╭─ PROVIDED INFORMATION

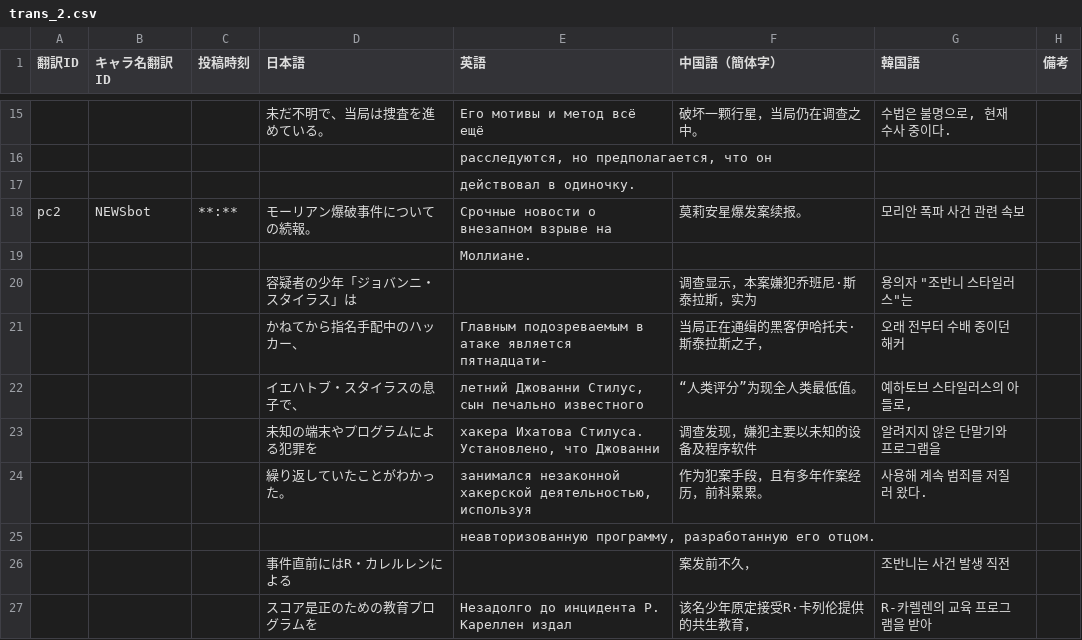
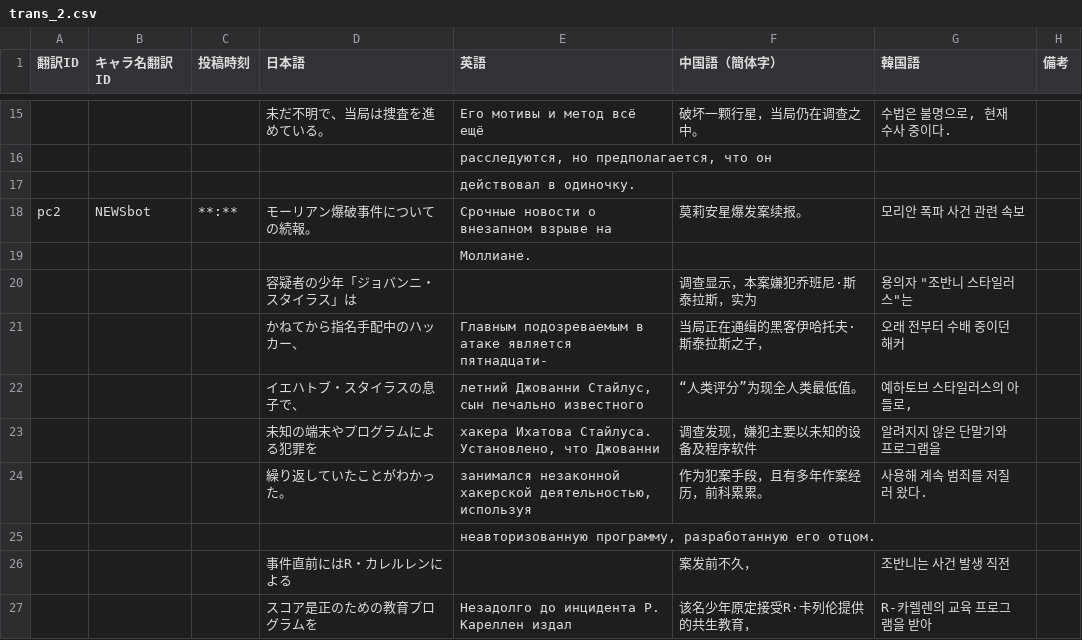
Before and after one commit to MrShitFox/BoyhoodsEndBySHTeam, a CSV file: _database/trans_2.csv, drawn as a sheet; only a part is shown, gaps mark what is left out; the diff covers the shown part only.

Commit message:
Translation Correction

```diff
--- a/_database/trans_2.csv
+++ b/_database/trans_2.csv
@@ -21,4 +21,4 @@ pc2,NEWSbot,**:**,モーリアン爆破事件についての続報。,Срочн
 ,,,かねてから指名手配中のハッカー、,Главным подозреваемым в атаке является пятнадцати-,当局正在通缉的黑客伊哈托夫·斯泰拉斯之子，,오래 전부터 수배 중이던 해커,
-,,,イエハトブ・スタイラスの息子で、,"летний Джованни Стилус, сын печально известного",“人类评分”为现全人类最低值。,"예하토브 스타일러스의 아들로,",
-,,,未知の端末やプログラムによる犯罪を,"хакера Ихатова Стилуса. Установлено, что Джованни",调查发现，嫌犯主要以未知的设备及程序软件,알려지지 않은 단말기와 프로그램을,
+,,,イエハトブ・スタイラスの息子で、,"летний Джованни Стайлус, сын печально известного",“人类评分”为现全人类最低值。,"예하토브 스타일러스의 아들로,",
+,,,未知の端末やプログラムによる犯罪を,"хакера Ихатова Стайлуса. Установлено, что Джованни",调查发现，嫌犯主要以未知的设备及程序软件,알려지지 않은 단말기와 프로그램을,
 ,,,繰り返していたことがわかった。,"занимался незаконной хакерской деятельностью, используя",作为犯案手段，且有多年作案经历，前科累累。,사용해 계속 범죄를 저질러 왔다.,
```
Also changed, not shown: 17 edited cells elsewhere in this file, _database/System.csv, _database/trans_1.csv, 1 other file.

╰─

**WHAT THIS TASK INVOLVES:** Scanning the data above, copy out every line where "イエハトブ" is found.

**SOLVED PROBLEM:**
-,,,イエハトブ・スタイラスの息子で、,"летний Джованни Стилус, сын печально известного",“人类评分”为现全人类最低值。,"예하토브 스타일러스의 아들로,",
+,,,イエハトブ・スタイラスの息子で、,"летний Джованни Стайлус, сын печально известного",“人类评分”为现全人类最低值。,"예하토브 스타일러스의 아들로,",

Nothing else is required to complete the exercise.